Understanding that need, Google emerged. Google bought Android in July 2005 and selected Andy Rubin as its senior vice president. The company then aims to capture 9 percent of North America and Europe in five years.

But the goal has reached such an unprecedented pace that by 2010, Android had a 24 percent market share in North America. That was just the beginning. Today, 80 percent of the smartphones in use around the world are running on the Android operating system.

In fact, the decision of the Android team to focus on smartphones instead of digital cameras was the right one. If you look at the statistics alone, the sales of smartphones in 2007 had increased by 122 million and reached 1.5 billion. On the other hand, the sales of digital cameras have decreased by 100 million since 2007 and reached 15 million by 2019.

In 2010, the smartphone market was at its peak. At that time, 121 million mobile phones were sold worldwide. If Andy Rubin and his team had stuck to their old plan, no one would know what Android would be like today.

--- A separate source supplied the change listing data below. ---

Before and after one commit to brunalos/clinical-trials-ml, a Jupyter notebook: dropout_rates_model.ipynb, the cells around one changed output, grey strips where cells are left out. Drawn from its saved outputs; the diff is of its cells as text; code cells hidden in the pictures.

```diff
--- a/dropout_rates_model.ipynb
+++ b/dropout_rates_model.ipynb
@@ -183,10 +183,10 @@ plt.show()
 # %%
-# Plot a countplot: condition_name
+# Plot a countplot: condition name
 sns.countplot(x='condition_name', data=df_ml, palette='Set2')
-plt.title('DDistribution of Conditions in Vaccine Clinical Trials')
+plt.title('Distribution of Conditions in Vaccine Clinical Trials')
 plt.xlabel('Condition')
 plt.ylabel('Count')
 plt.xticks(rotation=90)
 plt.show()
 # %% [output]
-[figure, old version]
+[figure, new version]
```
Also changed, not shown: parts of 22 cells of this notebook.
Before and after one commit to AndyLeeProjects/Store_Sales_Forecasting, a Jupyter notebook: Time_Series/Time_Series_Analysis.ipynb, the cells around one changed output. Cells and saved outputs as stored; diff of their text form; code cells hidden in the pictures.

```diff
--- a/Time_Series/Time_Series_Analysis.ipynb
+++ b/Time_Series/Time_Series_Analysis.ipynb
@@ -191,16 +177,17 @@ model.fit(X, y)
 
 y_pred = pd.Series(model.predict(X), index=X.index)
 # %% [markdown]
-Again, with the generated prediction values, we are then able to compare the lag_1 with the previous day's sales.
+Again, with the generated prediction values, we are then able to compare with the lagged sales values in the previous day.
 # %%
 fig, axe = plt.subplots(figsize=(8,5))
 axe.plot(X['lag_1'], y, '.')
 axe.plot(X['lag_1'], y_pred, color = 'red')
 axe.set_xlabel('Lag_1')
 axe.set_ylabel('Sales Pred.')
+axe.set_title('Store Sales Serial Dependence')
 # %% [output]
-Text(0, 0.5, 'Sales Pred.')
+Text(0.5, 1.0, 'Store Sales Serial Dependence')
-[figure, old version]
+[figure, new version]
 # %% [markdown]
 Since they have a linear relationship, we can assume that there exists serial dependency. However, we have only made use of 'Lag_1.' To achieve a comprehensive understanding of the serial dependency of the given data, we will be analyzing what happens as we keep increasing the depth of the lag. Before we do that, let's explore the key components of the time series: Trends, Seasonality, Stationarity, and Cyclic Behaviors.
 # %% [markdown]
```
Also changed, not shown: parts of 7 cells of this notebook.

We can easily assume that it would not have been a great success. The Android we know today would not exist. Another possibility would be that Google would not be able to dominate the market in this way and that Microsoft would have captured the market through the Windows Mobile platform.

Platforms like Heck and Symbian would also evolve as open OS and Nokia would continue to be the king of smartphones. It's fun to think about these things, but in reality, they are all just guesses.

But what we can say is that today's smartphone market would be very different without Android. The story of Android shows how a small change in a decision can give a big break to a business.

According to Stephen R. Covey's best-selling book, The Seven Habits of Highly Effective People, if you don't climb the stairs to the right wall, every step will go in the wrong direction.

But Rubin's ladder was right on the wall. Due to this, his decision gave birth to today's Android smartphone. Google initially bought Android for 50 million. Which is a very small amount compared to today's success of Android.